A new report from Con Ed reveals that "a tiny clump of leak-sealing epoxy" caused the blast in a Midtown steam pipe earlier this year. The pipe, at Lexington and 41st Street, ruptured on July 18, causing millions in damage; one person died of a heart attack while two people in a tow truck above the pipe and subjected to 400-degree steam were critically burned.

Con Ed, as well as the city, is facing lawsuits from the blast victims and area businesses who say the utility's negligence played a part in the explosion. It was suggested earlier that a "crack-like flaw" caused the explosion; Con Ed dismissed and clarified the claim, saying a weld "in no way contributed to the rupture." Now, Con Ed's report seems to reverse that. From the Daily News:

Con Edison crews pumped the epoxy into a nearby leak four months before the July 18 blast, but no one noticed some of it seeped into the "steam trap" valve - leading to catastrophe when the 20-inch steampipe filled with water.

"It's a combination of clogged traps and elevated water levels underneath the ground," Con Ed spokesman Michael Clendenin said last night. "We think the clog was from an epoxy resin that was used to seal a flange."

The clump of resin led to a catastrophic condition called "water hammer." That blew the 87-year-old pipe wide open at E. 41st St. and Lexington Ave...Clendenin said Con Ed is changing its rules for fixing leaky flanges and for inspecting steam traps - and replaced all 1,654 steam traps in its system as a precaution, but didn't find any similar epoxy clogs in them.

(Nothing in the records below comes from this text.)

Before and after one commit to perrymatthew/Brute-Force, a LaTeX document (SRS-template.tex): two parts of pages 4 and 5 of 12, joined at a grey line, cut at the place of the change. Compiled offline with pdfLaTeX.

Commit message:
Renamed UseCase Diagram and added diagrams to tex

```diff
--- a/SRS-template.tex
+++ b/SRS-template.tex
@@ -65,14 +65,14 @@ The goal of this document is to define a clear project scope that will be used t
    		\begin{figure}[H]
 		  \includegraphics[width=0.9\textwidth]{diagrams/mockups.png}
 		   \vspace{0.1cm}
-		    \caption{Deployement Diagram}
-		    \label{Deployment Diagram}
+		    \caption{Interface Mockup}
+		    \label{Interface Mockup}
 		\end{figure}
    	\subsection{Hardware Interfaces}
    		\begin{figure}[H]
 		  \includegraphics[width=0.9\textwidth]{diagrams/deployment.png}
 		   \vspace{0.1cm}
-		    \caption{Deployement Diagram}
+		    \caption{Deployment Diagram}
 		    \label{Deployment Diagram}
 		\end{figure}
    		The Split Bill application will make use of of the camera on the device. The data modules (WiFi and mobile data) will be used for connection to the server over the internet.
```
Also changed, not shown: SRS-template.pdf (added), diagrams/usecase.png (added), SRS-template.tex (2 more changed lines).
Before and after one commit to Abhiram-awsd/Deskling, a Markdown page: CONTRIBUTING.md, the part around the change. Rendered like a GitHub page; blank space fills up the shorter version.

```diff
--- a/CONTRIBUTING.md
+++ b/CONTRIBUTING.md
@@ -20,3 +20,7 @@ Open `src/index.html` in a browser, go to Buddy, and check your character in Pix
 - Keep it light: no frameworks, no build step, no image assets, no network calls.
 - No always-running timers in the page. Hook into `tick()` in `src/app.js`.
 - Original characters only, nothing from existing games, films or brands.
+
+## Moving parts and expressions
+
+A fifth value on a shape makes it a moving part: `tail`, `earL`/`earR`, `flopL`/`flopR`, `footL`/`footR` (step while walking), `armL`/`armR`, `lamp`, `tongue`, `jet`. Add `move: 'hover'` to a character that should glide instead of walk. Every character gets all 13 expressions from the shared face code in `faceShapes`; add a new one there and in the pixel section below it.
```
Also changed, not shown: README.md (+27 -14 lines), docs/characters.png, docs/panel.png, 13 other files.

In August, the News reported that the pipe's steam trap may not have been working. Kenneth Thompson, representing Gregory McCullogh, the tow truck driver who had burns on 80% of his body, and his passenger Judith Bailey, said to the News, "How do we know for sure that there wasn't any epoxy in any of those other steam traps? Are we supposed to take Con Ed's word for it?"

Photograph of the red tow truck by sidewalk_story on Flickr